The Foundation is an NGO dedicated to the removal of discrimination from all walks of life. The Foundation believes that in the long run disadvantaged parts of the world can only be economically and socially uplifted by the inhabitants of the region itself i.e. people that are ancestrally, socially and culturally linked to the land. To that end, it has decided to work in the most disadvantaged parts of India from where it will select children and give them an unparalleled education (from grade 6 up to employability), multifaceted experience and exposure, both deep and wide. So that in 15 years, they return to their homelands as world-class professionals who will inevitably assume the role of thought leaders and change-makers.
Rahul Bose, the Founder, has said, “It only requires a glance at some of the greatest aid-receiving countries in the third world to realise parachuting money and supplies into a region only works in the short term. For any disadvantaged region to truly evolve economically as well as culturally, change has to be driven by its people. People who feel a fierce, deep love for their homeland, people who are prepared for the long haul that is true and lasting development. At The Foundation it is our greatest desire to educate children from such regions and then, once they are fully qualified and ready, see how, once they return to their homelands, they succeed in changing attitudes, work cultures and systems to reflect their contemporary, compassionate, excellence-driven ethos.”
REACH which stands for Restoring Equality through Education and Advancement of Children was launched in 2006. It is an educational initiative that provides long-term, full scholarships for bright students from lower-income families within politically and/or economically disadvantaged parts of India, and enrol them in the most appropriate schools of the highest standard.
In 2007, the first area that was chosen to select students from was the Andaman and Nicobar Islands. The immense geographical divide between the mainland and the archipelago has left the islanders with an ingrained sense of separateness at best, a sense of inferiority at worst. Executing a simple plan – selecting five children from the pool eligible for admission into Std 6, proved fiendishly difficult in the 38 inhabited islands of the region.
Working with the Directorate of Education, the logistical challenge, from reaching application forms to every island to conducting group sessions, was daunting with 20-hour boat trips, an 8-month monsoon and primitive communications proving imposing hurdles. The foundation even created a radio ad in Hindi explaining the scholarship and played it across the islands! Today, five children from the region have completed their graduation or are in their final year in various colleges across the country including St Xavier’s College, Mumbai; Srishti School of Art, Design & Technology, Bangalore; and Symbiosis College, Pune.
In 2011 REACH was extended in the Kashmir Valley.

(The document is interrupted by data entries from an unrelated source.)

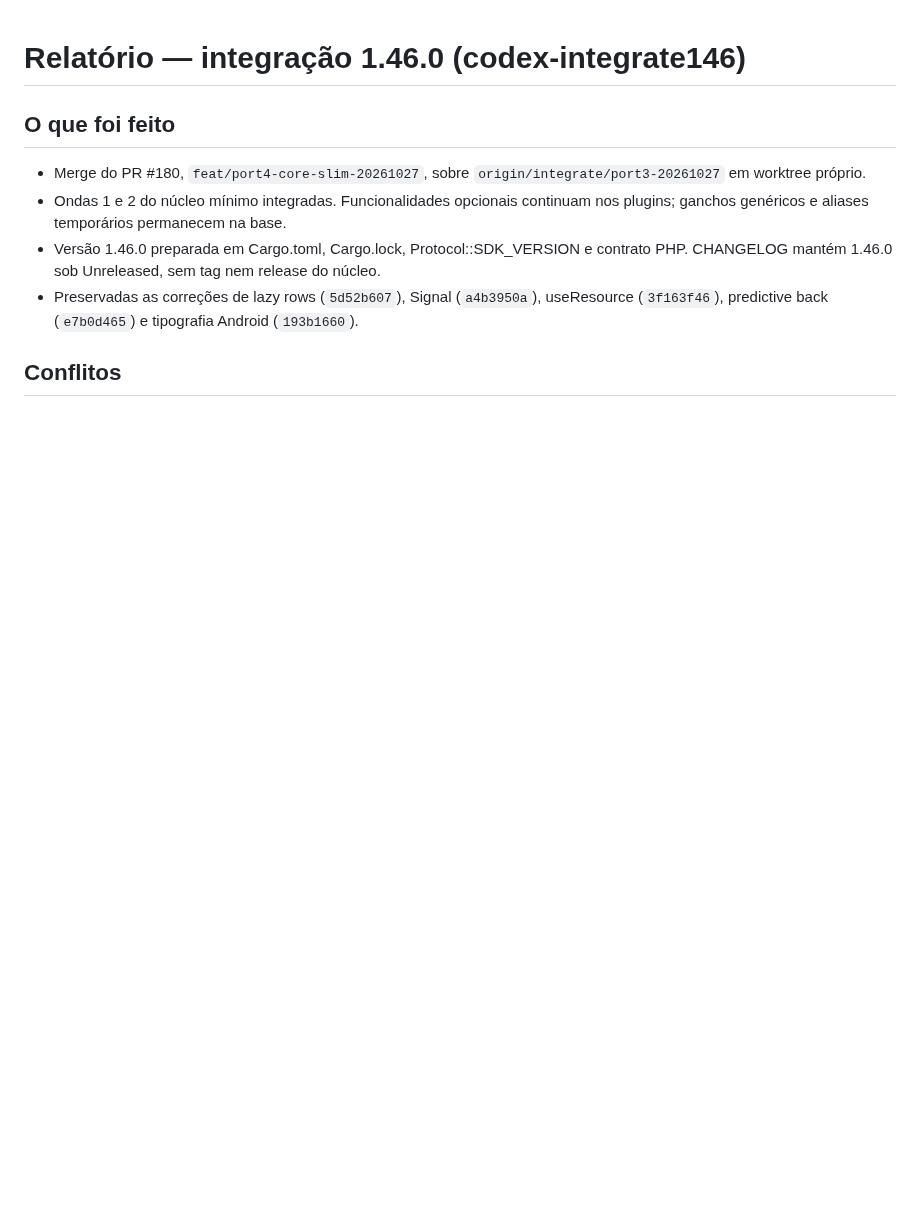
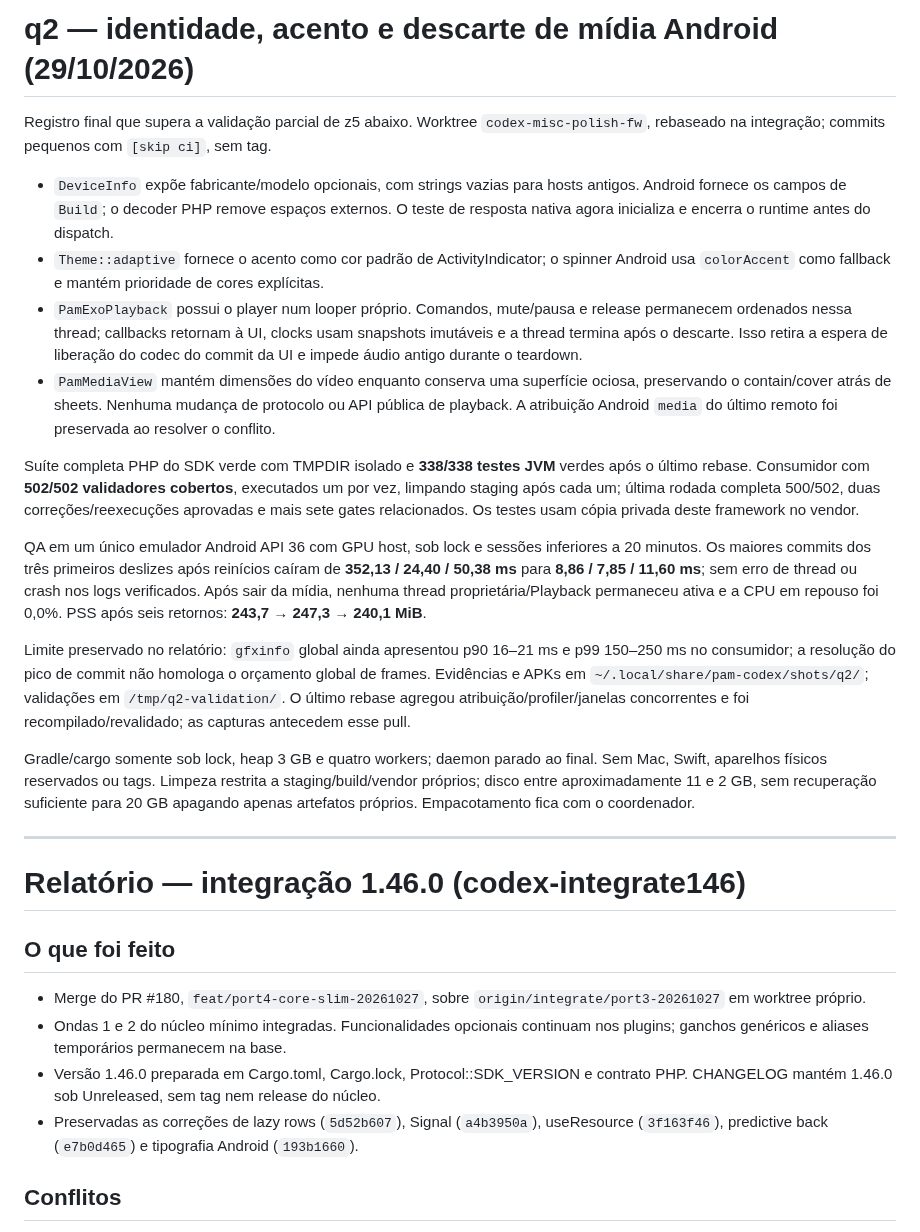
Before and after one commit to push-in/pam-native, a Markdown page: RELATORIO.md, the part around the change. GitHub-like rendering; blank space fills up the shorter version.

Commit message:
docs: registrar validação e QA Android da rodada q2 [skip ci]

```diff
--- a/RELATORIO.md
+++ b/RELATORIO.md
@@ -1,3 +1,22 @@
+# q2 — identidade, acento e descarte de mídia Android (29/10/2026)
+
+Registro final que supera a validação parcial de z5 abaixo. Worktree `codex-misc-polish-fw`, rebaseado na integração; commits pequenos com `[skip ci]`, sem tag.
+
+- `DeviceInfo` expõe fabricante/modelo opcionais, com strings vazias para hosts antigos. Android fornece os campos de `Build`; o decoder PHP remove espaços externos. O teste de resposta nativa agora inicializa e encerra o runtime antes do dispatch.
+- `Theme::adaptive` fornece o acento como cor padrão de ActivityIndicator; o spinner Android usa `colorAccent` como fallback e mantém prioridade de cores explícitas.
+- `PamExoPlayback` possui o player num looper próprio. Comandos, mute/pausa e release permanecem ordenados nessa thread; callbacks retornam à UI, clocks usam snapshots imutáveis e a thread termina após o descarte. Isso retira a espera de liberação do codec do commit da UI e impede áudio antigo durante o teardown.
+- `PamMediaView` mantém dimensões do vídeo enquanto conserva uma superfície ociosa, preservando o contain/cover atrás de sheets. Nenhuma mudança de protocolo ou API pública de playback. A atribuição Android `media` do último remoto foi preservada ao resolver o conflito.
+
+Suíte completa PHP do SDK verde com TMPDIR isolado e **338/338 testes JVM** verdes após o último rebase. Consumidor com **502/502 validadores cobertos**, executados um por vez, limpando staging após cada um; última rodada completa 500/502, duas correções/reexecuções aprovadas e mais sete gates relacionados. Os testes usam cópia privada deste framework no vendor.
+
+QA em um único emulador Android API 36 com GPU host, sob lock e sessões inferiores a 20 minutos. Os maiores commits dos três primeiros deslizes após reinícios caíram de **352,13 / 24,40 / 50,38 ms** para **8,86 / 7,85 / 11,60 ms**; sem erro de thread ou crash nos logs verificados. Após sair da mídia, nenhuma thread proprietária/Playback permaneceu ativa e a CPU em repouso foi 0,0%. PSS após seis retornos: **243,7 → 247,3 → 240,1 MiB**.
+
+Limite preservado no relatório: `gfxinfo` global ainda apresentou p90 16–21 ms e p99 150–250 ms no consumidor; a resolução do pico de commit não homologa o orçamento global de frames. Evidências e APKs em `~/.local/share/pam-codex/shots/q2/`; validações em `/tmp/q2-validation/`. O último rebase agregou atribuição/profiler/janelas concorrentes e foi recompilado/revalidado; as capturas antecedem esse pull.
+
+Gradle/cargo somente sob lock, heap 3 GB e quatro workers; daemon parado ao final. Sem Mac, Swift, aparelhos físicos reservados ou tags. Limpeza restrita a staging/build/vendor próprios; disco entre aproximadamente 11 e 2 GB, sem recuperação suficiente para 20 GB apagando apenas artefatos próprios. Empacotamento fica com o coordenador.
+
+---
+
 # Relatório — integração 1.46.0 (codex-integrate146)
 
 ## O que foi feito
```
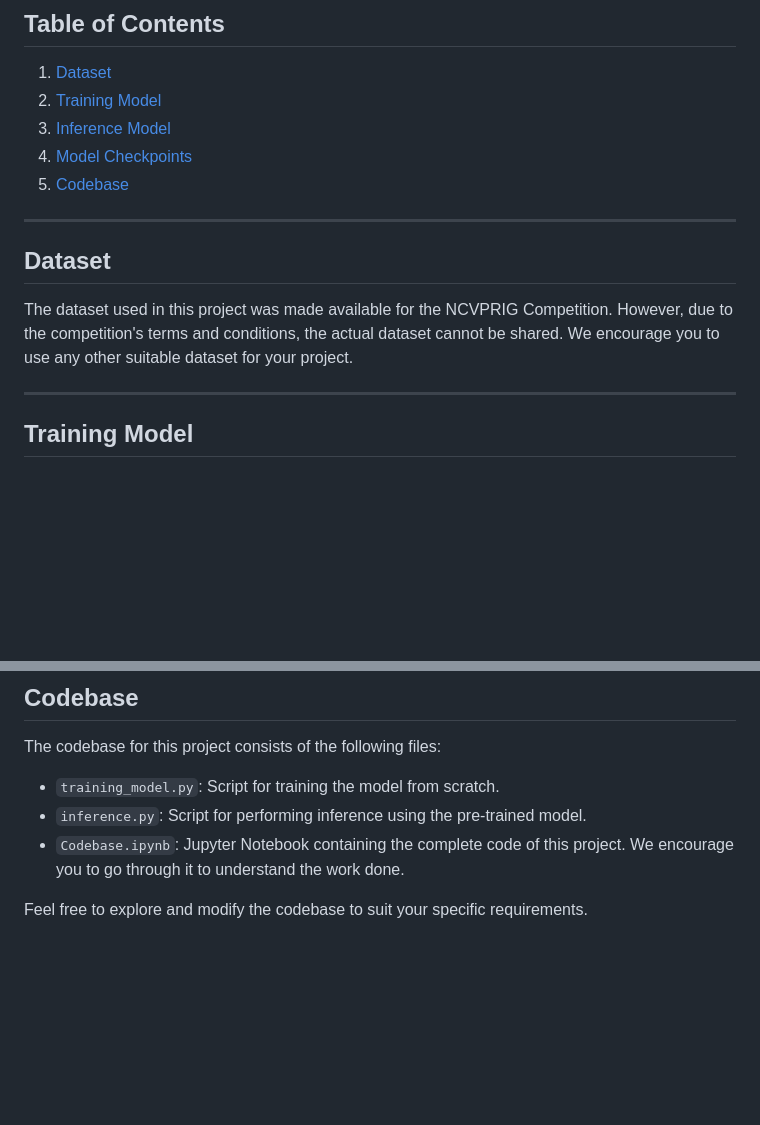
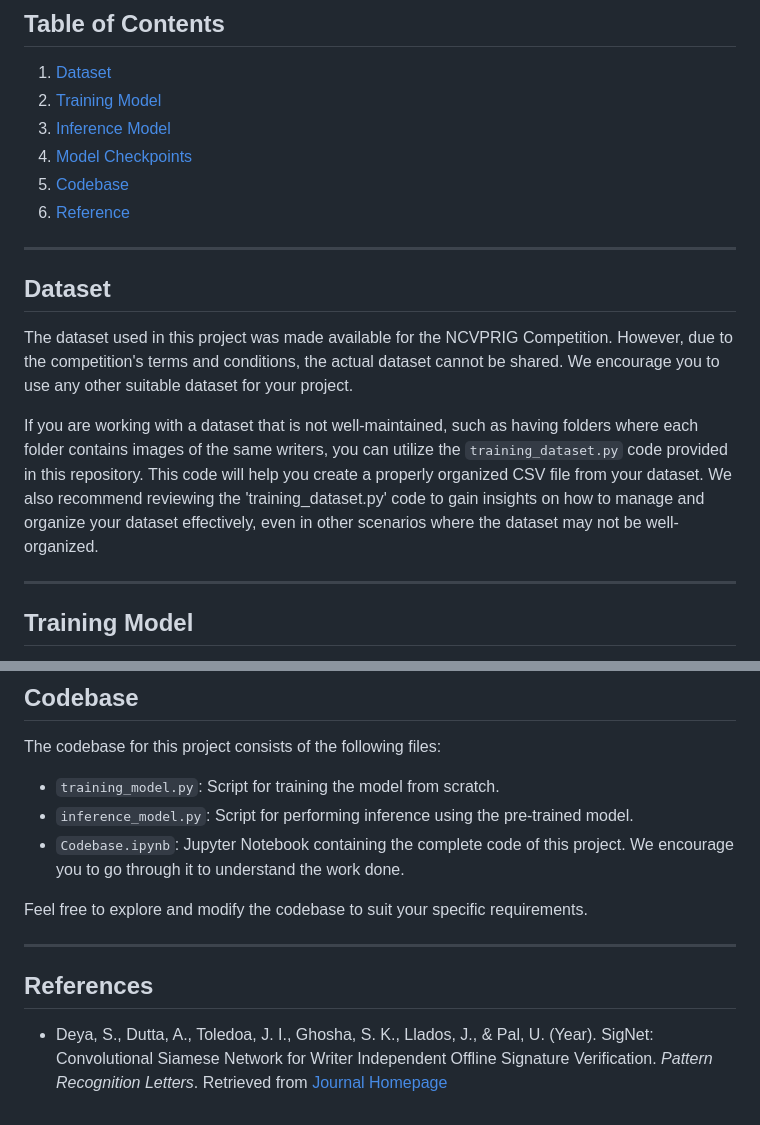
Before and after one commit to Nitish-B21AI056/Writer_Verification, a Markdown page: README.md, 2 parts joined by grey strips. GitHub-like rendering; blank space fills up the shorter version.

```diff
--- a/README.md
+++ b/README.md
@@ -12,12 +12,15 @@ This GitHub repository aims to identify whether a given pair of handwritten text
 3. [Inference Model](#inference-model)
 4. [Model Checkpoints](#model-checkpoints)
 5. [Codebase](#codebase)
+6.  [Reference](#reference)
 
 ----------------------------------------------------------------------------------------------------------------------------------------------------------------------
 
 ## Dataset <a name="dataset"></a>
 
 The dataset used in this project was made available for the NCVPRIG Competition. However, due to the competition's terms and conditions, the actual dataset cannot be shared. We encourage you to use any other suitable dataset for your project.
+
+If you are working with a dataset that is not well-maintained, such as having folders where each folder contains images of the same writers, you can utilize the `training_dataset.py` code provided in this repository. This code will help you create a properly organized CSV file from your dataset. We also recommend reviewing the 'training_dataset.py' code to gain insights on how to manage and organize your dataset effectively, even in other scenarios where the dataset may not be well-organized.
 
 ----------------------------------------------------------------------------------------------------------------------------------------------------------------------
 
@@ -54,7 +57,12 @@ If you want to use the pre-trained model, download the models from the shared Go
 The codebase for this project consists of the following files:
 
 - `training_model.py`: Script for training the model from scratch.
-- `inference.py`: Script for performing inference using the pre-trained model.
+- `inference_model.py`: Script for performing inference using the pre-trained model.
 - `Codebase.ipynb`: Jupyter Notebook containing the complete code of this project. We encourage you to go through it to understand the work done.
 
 Feel free to explore and modify the codebase to suit your specific requirements.
+
+----------------------------------------------------------------------------------------------------------------------------------------------------------------------
+## References <a name="reference"></a>
+
+- Deya, S., Dutta, A., Toledoa, J. I., Ghosha, S. K., Llados, J., & Pal, U. (Year). SigNet: Convolutional Siamese Network for Writer Independent Offline Signature Verification. _Pattern Recognition Letters_. Retrieved from [Journal Homepage](www.elsevier.com)
```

The Kashmir initiative had its own challenges. The threat of militancy, distance and orthodoxy, six children – four girls and two boys, were selected. They completed their class 10 at the Sahyadri School (a sister school of Rishi Valley), near Pune. As of 2017, they started class 11 at some of the top schools across India including The Valley School, Bangalore; Mahindra United World Colleges (UWC), Pune and Sarla Birla Academy, Bangalore.
In 2015, the third phase of the project was launched in Manipur. After the team reached Manipur for the selection process, political unrest gained pace in the north-eastern state. Violent protests began from myriad insurgency groups, riots, bombs, gunfire and non-stop curfew over days left the REACH team in face of direct, fatal danger. During the ten-month long selection process, the team was often stranded indefinitely and dealt with fear and trauma. Not the ones to back down, they successfully selected five charismatic, empathetic and thoughtful children from across the state based on their emotional intelligence, scholastic ability, extracurricular talents, and interpersonal skills. In 2016, they started Std 7 at New Era High School in Panchgani.